City of Launceston Unveils Tasmania’s First Publicly-Available DC Fast Charger from Tritium
· Tritium’s Veefil-RT 50kW DC fast chargers can charge most battery EVs to 80 per cent within 30 minutes
· Installation kicks off Launceston’s commitment to providing fast-charging infrastructure to the growing number of EV drivers in the state
Launceston, Australia – October 19, 2018 – The City of Launceston has opened the roads to the emerging number of electric vehicle drivers in the state of Tasmania, after installing the state’s first publicly-available DC fast charger from Australian EV infrastructure specialists, Tritium.
A Tritium Veefil-RT 50kW DC fast charger was purchased and installed by the city and is available for use immediately. The site, in Paterson Street East car park, is free to use for all drivers until July 1, 2019, when fees for charging will be set.
“The installation of Tritium’s DC fast charger is an important first step in unlocking electric vehicle usage in the state of Tasmania,” said City of Launceston Mayor Albert van Zetten. “The rise of electric vehicles is important for the state as the zero-emission driving capabilities of EVs ensures we can keep our biggest asset – our air and environment – clean for tourists.
“The Tritium DC fast charger is proven technology and will help eliminate ‘range anxiety’ for our growing number of EV drivers across the state.”
Tritium’s Veefil-RTs ensure drivers can fully charge their vehicle to 80 per cent within 30 minutes on average for any EV with a CHAdeMO or CCS2 socket – meaning they will accommodate most makes and models of EVs available in Australia.
With the installation of Tasmania’s first publicly-available DC Fast Charger, drivers will be able to complete the round trip from Launceston to Hobart with a single charge at the Launceston site. Further, the new infrastructure will encourage the uptake of electric vehicles to local residents, while enabling tourists to more easily explore the state in an electric vehicle.
In 2013, the Department of Premier and Cabinet’s Tasmanian Climate Change Office (TCCO) undertook a project to investigate the potential benefits of electric vehicles in Tasmania. The benefits identified included: reduced transport-related air pollution; improved energy security due to reduced reliance on imported fossil fuels; and significant emissions reduction opportunities due to Tasmania’s renewable energy profile.
It also identified a key barrier to electric vehicle uptake: a lack of public charging infrastructure to support longer distance drives.
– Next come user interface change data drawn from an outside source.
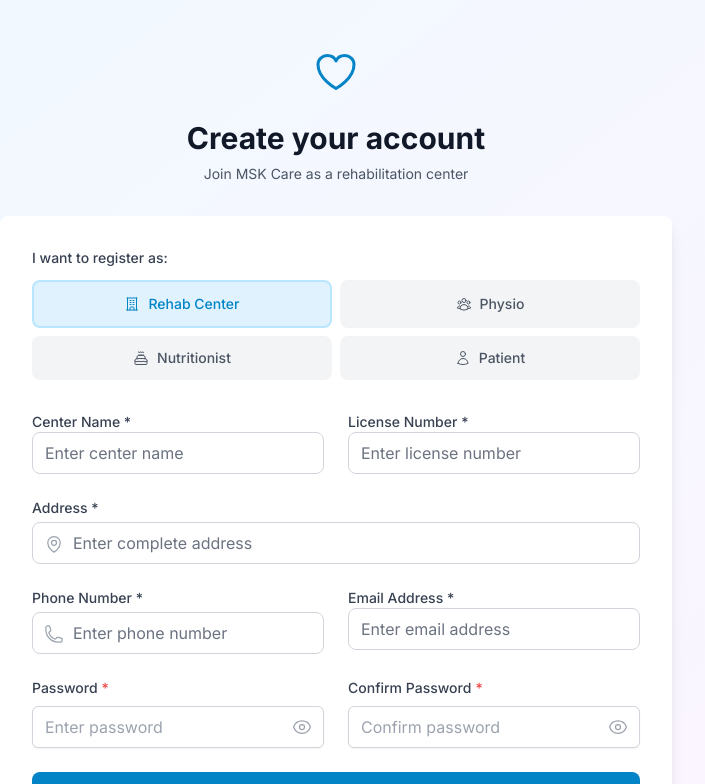
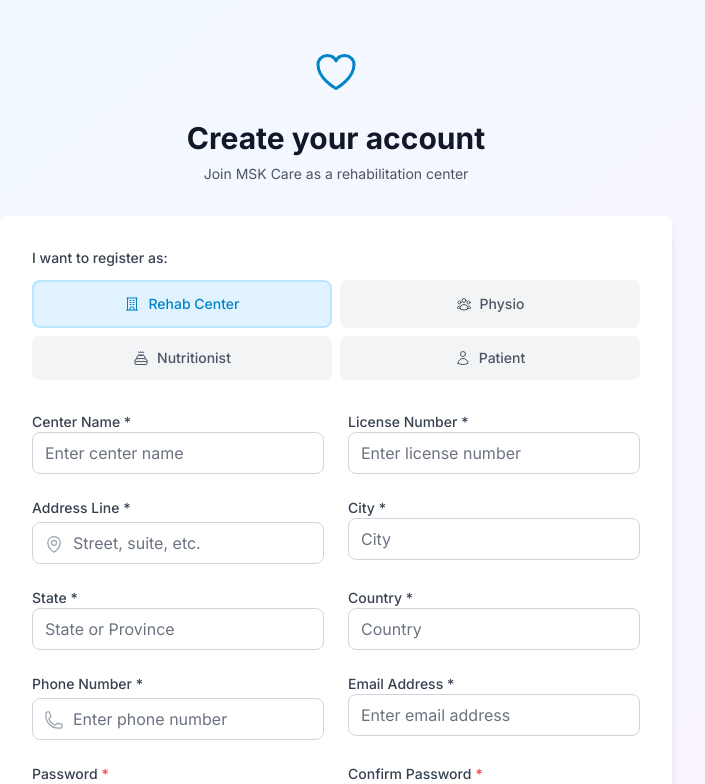
Before and after one commit to varhatia/msk-care, a Next.js app: page /auth/register in a window 1280 px wide. Shown: the top 784 px of the page, without its empty margins (304-1009 px from the left). Built offline with nearby package versions, Linux system fonts and the light colour scheme.

Commit message:
Split address into addressLine/city/state/country on UI and schema; reset applied earlier

```diff
--- a/src/app/auth/register/page.tsx
+++ b/src/app/auth/register/page.tsx
@@ -23,7 +23,10 @@
 
 const centerSchema = z.object({
   centerName: z.string().min(2, 'Center name must be at least 2 characters'),
-  address: z.string().min(10, 'Please enter a complete address'),
+  addressLine: z.string().min(3, 'Please enter address line'),
+  city: z.string().min(2, 'Please enter city'),
+  state: z.string().min(2, 'Please enter state'),
+  country: z.string().min(2, 'Please enter country'),
   phone: z.string().min(10, 'Please enter a valid phone number'),
   email: emailSchema,
   license: z.string().min(5, 'Please enter a valid license number'),
@@ -41,7 +44,10 @@
   phone: z.string().min(10, 'Please enter a valid phone number'),
   dateOfBirth: z.string().min(1, 'Please select your date of birth'),
   gender: z.enum(['MALE', 'FEMALE', 'OTHER']),
-  address: z.string().optional(),
+  addressLine: z.string().optional(),
+  city: z.string().optional(),
+  state: z.string().optional(),
+  country: z.string().optional(),
   emergencyContact: z.string().optional(),
   emergencyPhone: z.string().optional(),
   password: passwordSchema,
@@ -377,23 +383,73 @@
                 </div>
               </div>
 
+              <div className="grid grid-cols-1 md:grid-cols-2 gap-6">
                 <div>
-                <label htmlFor="address" className="block text-sm font-medium text-gray-700">
-                  Address *
+                  <label htmlFor="addressLine" className="block text-sm font-medium text-gray-700">
+                    Address Line *
                   </label>
                   <div className="mt-1 relative">
                     <MapPinIcon className="absolute left-3 top-3 h-5 w-5 text-gray-400" />
                     <input
-                    id="address"
+                      id="addressLine"
                       type="text"
-                    {...centerForm.register('address')}
+                      {...centerForm.register('addressLine')}
                       className="input-field pl-10"
-                    placeholder="Enter complete address"
+                      placeholder="Street, suite, etc."
                     />
                   </div>
-                {centerForm.formState.errors.address && (
-                  <p className="mt-1 text-sm text-error-600">{centerForm.formState.errors.address.message}</p>
+                  {centerForm.formState.errors.addressLine && (
+                    <p className="mt-1 text-sm text-error-600">{centerForm.formState.errors.addressLine.message}</p>
                   )}
+                </div>
+                <div>
+                  <label htmlFor="city" className="block text-sm font-medium text-gray-700">
+                    City *
+                  </label>
+                  <input
+                    id="city"
+                    type="text"
+                    {...centerForm.register('city')}
+                    className="input-field"
+                    placeholder="City"
+                  />
+                  {centerForm.formState.errors.city && (
+                    <p className="mt-1 text-sm text-error-600">{centerForm.formState.errors.city.message}</p>
+                  )}
+                </div>
+              </div>
+
+              <div className="grid grid-cols-1 md:grid-cols-2 gap-6">
+                <div>
+                  <label htmlFor="state" className="block text-sm font-medium text-gray-700">
+                    State *
+                  </label>
+                  <input
+                    id="state"
+                    type="text"
+                    {...centerForm.register('state')}
+                    className="input-field"
+                    placeholder="State or Province"
+                  />
+                  {centerForm.formState.errors.state && (
+                    <p className="mt-1 text-sm text-error-600">{centerForm.formState.errors.state.message}</p>
+                  )}
+                </div>
+                <div>
+                  <label htmlFor="country" className="block text-sm font-medium text-gray-700">
+                    Country *
+                  </label>
+                  <input
+                    id="country"
+                    type="text"
+                    {...centerForm.register('country')}
+                    className="input-field"
+                    placeholder="Country"
+                  />
+                  {centerForm.formState.errors.country && (
+                    <p className="mt-1 text-sm text-error-600">{centerForm.formState.errors.country.message}</p>
+                  )}
+                </div>
               </div>
 
               <div className="grid grid-cols-1 md:grid-cols-2 gap-6">
@@ -591,18 +647,58 @@
                 </div>
               </div>
 
+              <div className="grid grid-cols-1 md:grid-cols-2 gap-6">
                 <div>
-                <label htmlFor="address" className="block text-sm font-medium text-gray-700">
-                  Address
+                  <label htmlFor="addressLine" className="block text-sm font-medium text-gray-700">
+                    Address Line
                   </label>
                   <div className="mt-1 relative">
                     <MapPinIcon className="absolute left-3 top-3 h-5 w-5 text-gray-400" />
                     <input
-                    id="address"
+                      id="addressLine"
                       type="text"
-                    {...patientForm.register('address')}
+                      {...patientForm.register('addressLine')}
                       className="input-field pl-10"
-                    placeholder="Enter address (optional)"
+                      placeholder="Street, suite, etc. (optional)"
+                    />
+                  </div>
+                </div>
+                <div>
+                  <label htmlFor="city" className="block text-sm font-medium text-gray-700">
+                    City
+                  </label>
+                  <input
+                    id="city"
+                    type="text"
+                    {...patientForm.register('city')}
+                    className="input-field"
+                    placeholder="City (optional)"
+                  />
+                </div>
+              </div>
+              <div className="grid grid-cols-1 md:grid-cols-2 gap-6">
+                <div>
+                  <label htmlFor="state" className="block text-sm font-medium text-gray-700">
+                    State
+                  </label>
+                  <input
+                    id="state"
+                    type="text"
+                    {...patientForm.register('state')}
+                    className="input-field"
+                    placeholder="State or Province (optional)"
+                  />
+                </div>
+                <div>
+                  <label htmlFor="country" className="block text-sm font-medium text-gray-700">
+                    Country
+                  </label>
+                  <input
+                    id="country"
+                    type="text"
+                    {...patientForm.register('country')}
+                    className="input-field"
+                    placeholder="Country (optional)"
                   />
                 </div>
               </div>
```
Also changed, not shown: 1 other file (tests, documents, lock files or other folders). Lines whose indentation alone changed are shown as unchanged.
While most EV owners charge their vehicles at home, the project identified that public charging “is needed to support extended journeys, including to facilitate electric vehicle tourism”.
“Tasmania is known for its pristine natural beauty, so it's great to see the City of Launceston positioning Tasmania as a leader in zero-emissions mobility and helping to protect its environment in the process,” said Chris Hewitt, Head of Sales A/NZ, Tritium. “It’s been proven time and time again across the world that building charging infrastructure leads to an increase in EV uptake, and the City of Launceston is leading the way in enabling an EV future in Tasmania.”
Tritium, founded in Brisbane, is a world leader in fast-charging station technology with deployments in the United States and Europe, and in Australia is the leading supplier of chargers for Queensland’s EV super-highway and the NRMA’s electric vehicle highway in New South Wales.
Brisbane-based Tritium is a technology company specialising in the design and manufacture of DC fast-charging solutions for electric vehicles (EV). Established in 2001, to provide power-electronic systems and battery energy-storage applications, it has, since the launch of its first DC fast charger in 2014, become one of Australia’s fastest-growing companies. In just four years Tritium has developed into a leading global DC fast charging supplier, with installations in 26 countries, and it currently holds around 50% of the Norwegian market and around 15% of the wider European market for 50kW fast chargers. In 2016, the Queensland Government invested AU$2.5m in Tritium - the first company to receive investment under a Business Development Fund scheme established to encourage innovative business – and it invested a further AU$2.5m in 2018. Customers include Charge.net.nz, EDF Lumins, Fortum, Grønn Kontakt, IONITY, Proterra and Stromnetz. Tritium’s HQ and main manufacturing plant is in Brisbane, with additional sales and manufacturing facilities in its two key markets of Europe and the US.